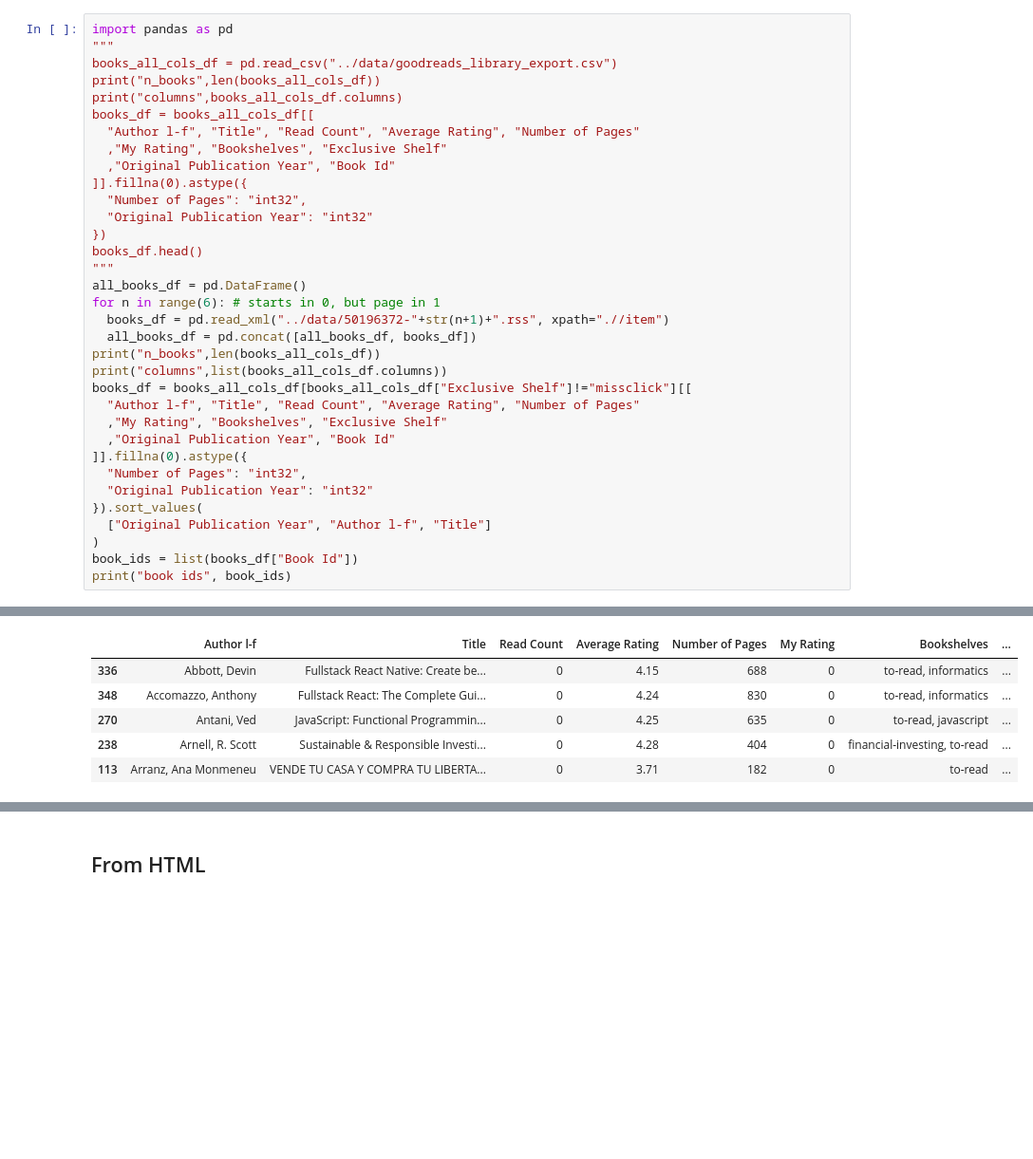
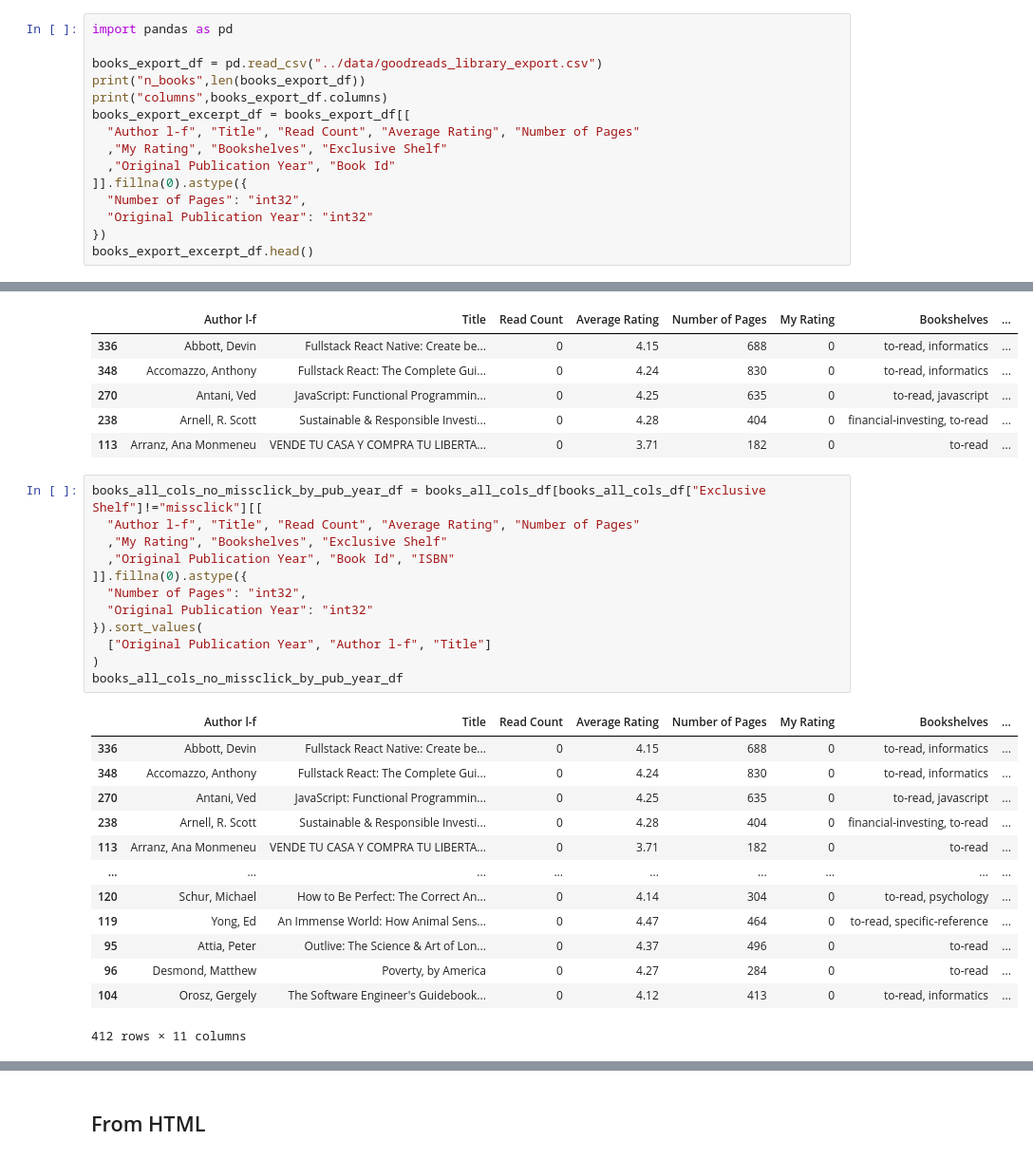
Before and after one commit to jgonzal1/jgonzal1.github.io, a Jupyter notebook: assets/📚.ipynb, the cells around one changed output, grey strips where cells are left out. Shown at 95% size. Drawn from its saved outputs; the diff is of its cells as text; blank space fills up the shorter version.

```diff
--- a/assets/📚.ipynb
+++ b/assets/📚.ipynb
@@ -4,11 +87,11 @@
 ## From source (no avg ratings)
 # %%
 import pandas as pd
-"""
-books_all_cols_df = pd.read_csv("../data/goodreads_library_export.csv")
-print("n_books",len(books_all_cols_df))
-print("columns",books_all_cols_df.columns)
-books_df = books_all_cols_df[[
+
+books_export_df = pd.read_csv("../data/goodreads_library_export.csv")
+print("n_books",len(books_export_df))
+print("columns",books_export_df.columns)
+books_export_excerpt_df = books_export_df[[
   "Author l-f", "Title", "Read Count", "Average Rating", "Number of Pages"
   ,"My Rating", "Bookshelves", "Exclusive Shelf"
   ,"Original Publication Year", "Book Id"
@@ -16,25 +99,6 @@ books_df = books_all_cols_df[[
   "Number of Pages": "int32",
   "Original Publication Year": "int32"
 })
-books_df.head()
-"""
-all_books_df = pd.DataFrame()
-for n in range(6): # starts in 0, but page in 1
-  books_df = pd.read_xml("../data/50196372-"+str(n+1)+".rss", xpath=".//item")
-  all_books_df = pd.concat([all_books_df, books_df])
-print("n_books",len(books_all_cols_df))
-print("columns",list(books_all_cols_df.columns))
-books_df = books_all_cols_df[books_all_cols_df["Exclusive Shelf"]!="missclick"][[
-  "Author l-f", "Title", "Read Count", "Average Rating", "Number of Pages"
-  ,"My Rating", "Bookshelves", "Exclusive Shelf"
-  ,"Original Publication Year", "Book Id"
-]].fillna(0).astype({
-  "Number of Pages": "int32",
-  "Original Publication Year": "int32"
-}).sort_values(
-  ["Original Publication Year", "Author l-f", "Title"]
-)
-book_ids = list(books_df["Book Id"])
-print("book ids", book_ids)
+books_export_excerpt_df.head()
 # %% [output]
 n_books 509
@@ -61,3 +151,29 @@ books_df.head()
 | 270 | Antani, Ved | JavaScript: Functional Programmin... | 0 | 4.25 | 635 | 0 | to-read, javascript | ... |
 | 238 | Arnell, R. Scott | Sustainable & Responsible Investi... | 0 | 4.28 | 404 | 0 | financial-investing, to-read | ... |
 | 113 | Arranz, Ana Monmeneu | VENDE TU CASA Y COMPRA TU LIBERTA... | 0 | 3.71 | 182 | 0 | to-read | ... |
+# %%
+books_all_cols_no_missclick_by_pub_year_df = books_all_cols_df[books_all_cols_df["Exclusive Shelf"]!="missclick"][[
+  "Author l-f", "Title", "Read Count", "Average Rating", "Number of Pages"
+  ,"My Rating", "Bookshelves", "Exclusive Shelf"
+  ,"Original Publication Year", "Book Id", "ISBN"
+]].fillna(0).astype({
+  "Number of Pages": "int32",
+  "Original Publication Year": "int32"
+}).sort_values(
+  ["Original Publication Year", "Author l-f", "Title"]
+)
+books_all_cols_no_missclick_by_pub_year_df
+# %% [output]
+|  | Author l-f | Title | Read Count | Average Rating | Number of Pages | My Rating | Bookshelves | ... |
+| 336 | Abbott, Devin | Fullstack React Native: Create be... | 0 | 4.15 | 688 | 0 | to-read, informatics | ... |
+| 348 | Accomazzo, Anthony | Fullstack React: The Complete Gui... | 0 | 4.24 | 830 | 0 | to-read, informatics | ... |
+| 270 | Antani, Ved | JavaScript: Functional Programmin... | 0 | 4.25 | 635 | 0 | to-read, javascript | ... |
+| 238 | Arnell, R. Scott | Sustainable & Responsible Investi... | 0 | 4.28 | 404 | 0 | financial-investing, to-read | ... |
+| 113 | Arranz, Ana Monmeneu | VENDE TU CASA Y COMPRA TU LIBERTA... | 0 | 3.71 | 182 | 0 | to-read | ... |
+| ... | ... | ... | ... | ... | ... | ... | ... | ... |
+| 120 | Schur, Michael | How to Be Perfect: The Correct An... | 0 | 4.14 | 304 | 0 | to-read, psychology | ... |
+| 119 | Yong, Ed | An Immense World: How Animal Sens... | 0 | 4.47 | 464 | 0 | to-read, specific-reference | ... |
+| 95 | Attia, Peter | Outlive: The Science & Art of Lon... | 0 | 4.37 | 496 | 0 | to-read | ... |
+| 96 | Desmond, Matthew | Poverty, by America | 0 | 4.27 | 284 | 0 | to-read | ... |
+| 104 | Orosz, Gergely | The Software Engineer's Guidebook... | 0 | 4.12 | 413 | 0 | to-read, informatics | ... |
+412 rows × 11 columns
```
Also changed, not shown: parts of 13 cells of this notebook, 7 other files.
########
Set down each entry above exactly as it appears. Omit the pictures.

Before and after one commit to jgonzal1/jgonzal1.github.io, a Jupyter notebook: assets/📚.ipynb, the cells around one changed output, grey strips where cells are left out. Shown at 95% size. Drawn from its saved outputs; the diff is of its cells as text; blank space fills up the shorter version.

```diff
--- a/assets/📚.ipynb
+++ b/assets/📚.ipynb
@@ -4,11 +87,11 @@
 ## From source (no avg ratings)
 # %%
 import pandas as pd
-"""
-books_all_cols_df = pd.read_csv("../data/goodreads_library_export.csv")
-print("n_books",len(books_all_cols_df))
-print("columns",books_all_cols_df.columns)
-books_df = books_all_cols_df[[
+
+books_export_df = pd.read_csv("../data/goodreads_library_export.csv")
+print("n_books",len(books_export_df))
+print("columns",books_export_df.columns)
+books_export_excerpt_df = books_export_df[[
   "Author l-f", "Title", "Read Count", "Average Rating", "Number of Pages"
   ,"My Rating", "Bookshelves", "Exclusive Shelf"
   ,"Original Publication Year", "Book Id"
@@ -16,25 +99,6 @@ books_df = books_all_cols_df[[
   "Number of Pages": "int32",
   "Original Publication Year": "int32"
 })
-books_df.head()
-"""
-all_books_df = pd.DataFrame()
-for n in range(6): # starts in 0, but page in 1
-  books_df = pd.read_xml("../data/50196372-"+str(n+1)+".rss", xpath=".//item")
-  all_books_df = pd.concat([all_books_df, books_df])
-print("n_books",len(books_all_cols_df))
-print("columns",list(books_all_cols_df.columns))
-books_df = books_all_cols_df[books_all_cols_df["Exclusive Shelf"]!="missclick"][[
-  "Author l-f", "Title", "Read Count", "Average Rating", "Number of Pages"
-  ,"My Rating", "Bookshelves", "Exclusive Shelf"
-  ,"Original Publication Year", "Book Id"
-]].fillna(0).astype({
-  "Number of Pages": "int32",
-  "Original Publication Year": "int32"
-}).sort_values(
-  ["Original Publication Year", "Author l-f", "Title"]
-)
-book_ids = list(books_df["Book Id"])
-print("book ids", book_ids)
+books_export_excerpt_df.head()
 # %% [output]
 n_books 509
@@ -61,3 +151,29 @@ books_df.head()
 | 270 | Antani, Ved | JavaScript: Functional Programmin... | 0 | 4.25 | 635 | 0 | to-read, javascript | ... |
 | 238 | Arnell, R. Scott | Sustainable & Responsible Investi... | 0 | 4.28 | 404 | 0 | financial-investing, to-read | ... |
 | 113 | Arranz, Ana Monmeneu | VENDE TU CASA Y COMPRA TU LIBERTA... | 0 | 3.71 | 182 | 0 | to-read | ... |
+# %%
+books_all_cols_no_missclick_by_pub_year_df = books_all_cols_df[books_all_cols_df["Exclusive Shelf"]!="missclick"][[
+  "Author l-f", "Title", "Read Count", "Average Rating", "Number of Pages"
+  ,"My Rating", "Bookshelves", "Exclusive Shelf"
+  ,"Original Publication Year", "Book Id", "ISBN"
+]].fillna(0).astype({
+  "Number of Pages": "int32",
+  "Original Publication Year": "int32"
+}).sort_values(
+  ["Original Publication Year", "Author l-f", "Title"]
+)
+books_all_cols_no_missclick_by_pub_year_df
+# %% [output]
+|  | Author l-f | Title | Read Count | Average Rating | Number of Pages | My Rating | Bookshelves | ... |
+| 336 | Abbott, Devin | Fullstack React Native: Create be... | 0 | 4.15 | 688 | 0 | to-read, informatics | ... |
+| 348 | Accomazzo, Anthony | Fullstack React: The Complete Gui... | 0 | 4.24 | 830 | 0 | to-read, informatics | ... |
+| 270 | Antani, Ved | JavaScript: Functional Programmin... | 0 | 4.25 | 635 | 0 | to-read, javascript | ... |
+| 238 | Arnell, R. Scott | Sustainable & Responsible Investi... | 0 | 4.28 | 404 | 0 | financial-investing, to-read | ... |
+| 113 | Arranz, Ana Monmeneu | VENDE TU CASA Y COMPRA TU LIBERTA... | 0 | 3.71 | 182 | 0 | to-read | ... |
+| ... | ... | ... | ... | ... | ... | ... | ... | ... |
+| 120 | Schur, Michael | How to Be Perfect: The Correct An... | 0 | 4.14 | 304 | 0 | to-read, psychology | ... |
+| 119 | Yong, Ed | An Immense World: How Animal Sens... | 0 | 4.47 | 464 | 0 | to-read, specific-reference | ... |
+| 95 | Attia, Peter | Outlive: The Science & Art of Lon... | 0 | 4.37 | 496 | 0 | to-read | ... |
+| 96 | Desmond, Matthew | Poverty, by America | 0 | 4.27 | 284 | 0 | to-read | ... |
+| 104 | Orosz, Gergely | The Software Engineer's Guidebook... | 0 | 4.12 | 413 | 0 | to-read, informatics | ... |
+412 rows × 11 columns
```
Also changed, not shown: parts of 13 cells of this notebook, 7 other files.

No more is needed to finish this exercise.